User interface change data
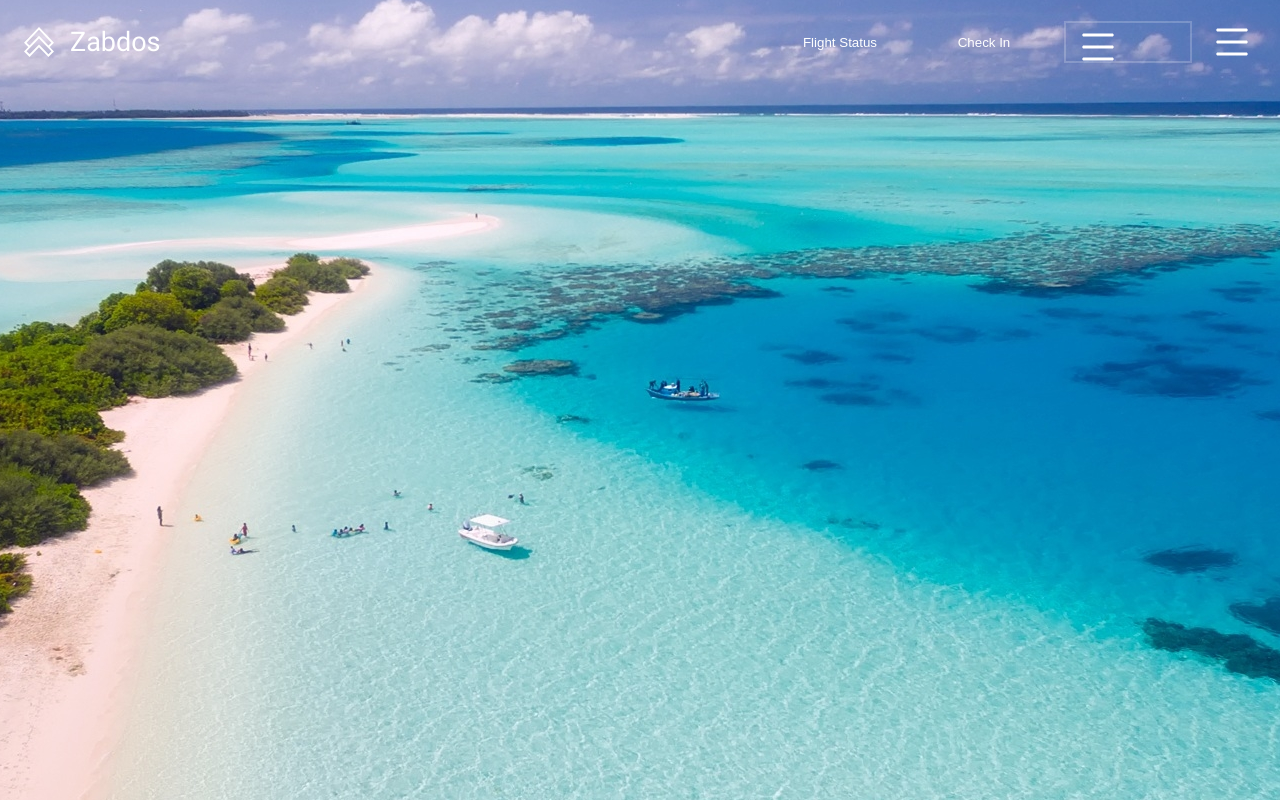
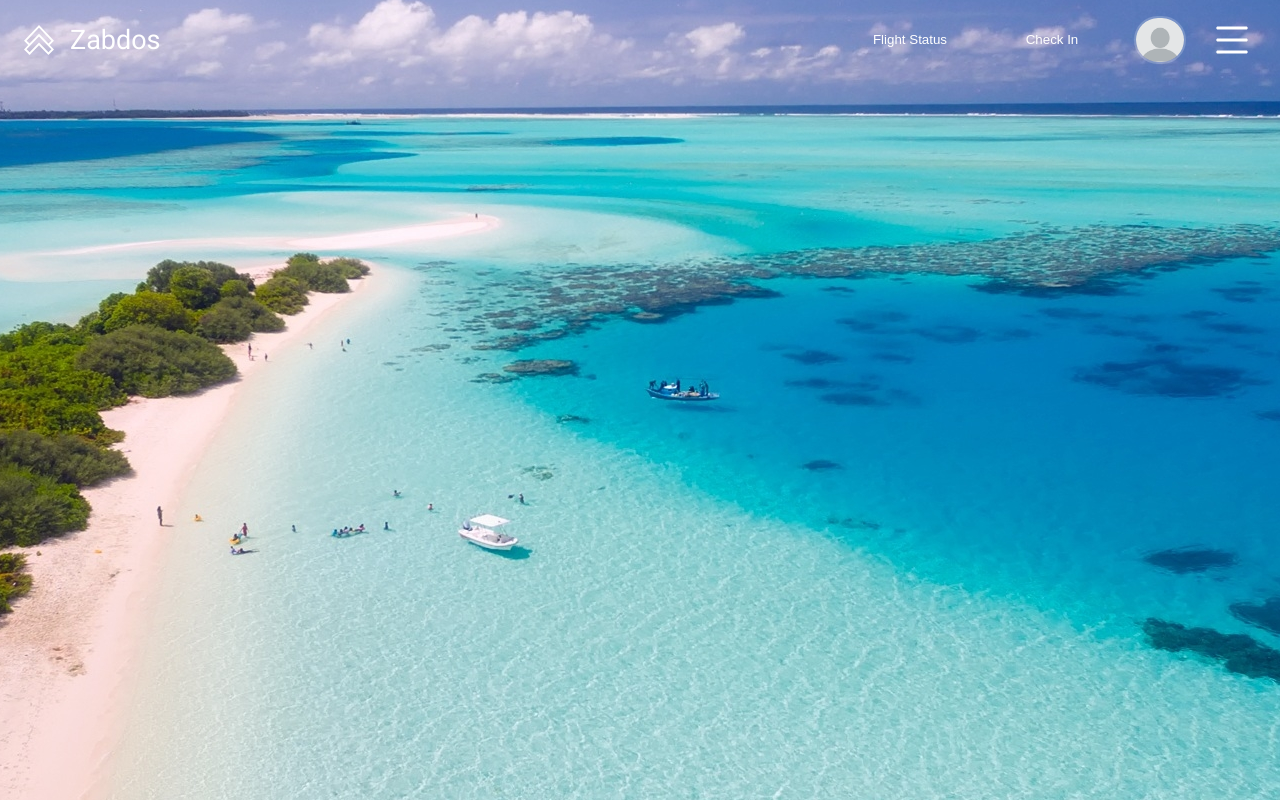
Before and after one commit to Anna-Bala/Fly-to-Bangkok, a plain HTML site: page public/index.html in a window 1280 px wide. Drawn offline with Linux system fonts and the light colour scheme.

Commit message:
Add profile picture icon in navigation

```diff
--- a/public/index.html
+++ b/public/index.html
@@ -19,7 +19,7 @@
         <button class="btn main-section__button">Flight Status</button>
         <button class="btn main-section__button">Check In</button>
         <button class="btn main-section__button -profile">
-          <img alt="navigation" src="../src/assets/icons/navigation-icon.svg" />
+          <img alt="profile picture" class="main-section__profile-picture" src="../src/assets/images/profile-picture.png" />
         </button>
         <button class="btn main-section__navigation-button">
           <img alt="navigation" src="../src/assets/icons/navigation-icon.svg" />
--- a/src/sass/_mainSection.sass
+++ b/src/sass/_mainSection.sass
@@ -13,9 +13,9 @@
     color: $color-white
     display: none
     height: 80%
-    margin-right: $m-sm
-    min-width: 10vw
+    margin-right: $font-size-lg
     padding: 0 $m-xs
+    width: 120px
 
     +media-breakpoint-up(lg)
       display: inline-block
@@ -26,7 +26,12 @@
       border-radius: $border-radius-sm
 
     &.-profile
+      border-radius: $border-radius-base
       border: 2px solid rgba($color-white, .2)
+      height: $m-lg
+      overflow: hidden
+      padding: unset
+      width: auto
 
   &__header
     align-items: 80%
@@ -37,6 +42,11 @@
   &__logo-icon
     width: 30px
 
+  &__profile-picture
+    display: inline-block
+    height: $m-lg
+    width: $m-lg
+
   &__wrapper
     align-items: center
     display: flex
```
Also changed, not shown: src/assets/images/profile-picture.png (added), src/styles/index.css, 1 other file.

Instructions to follow: Pick every line of the data that includes the string "border".

Worked solution:
       border-radius: $border-radius-sm
+      border-radius: $border-radius-base
       border: 2px solid rgba($color-white, .2)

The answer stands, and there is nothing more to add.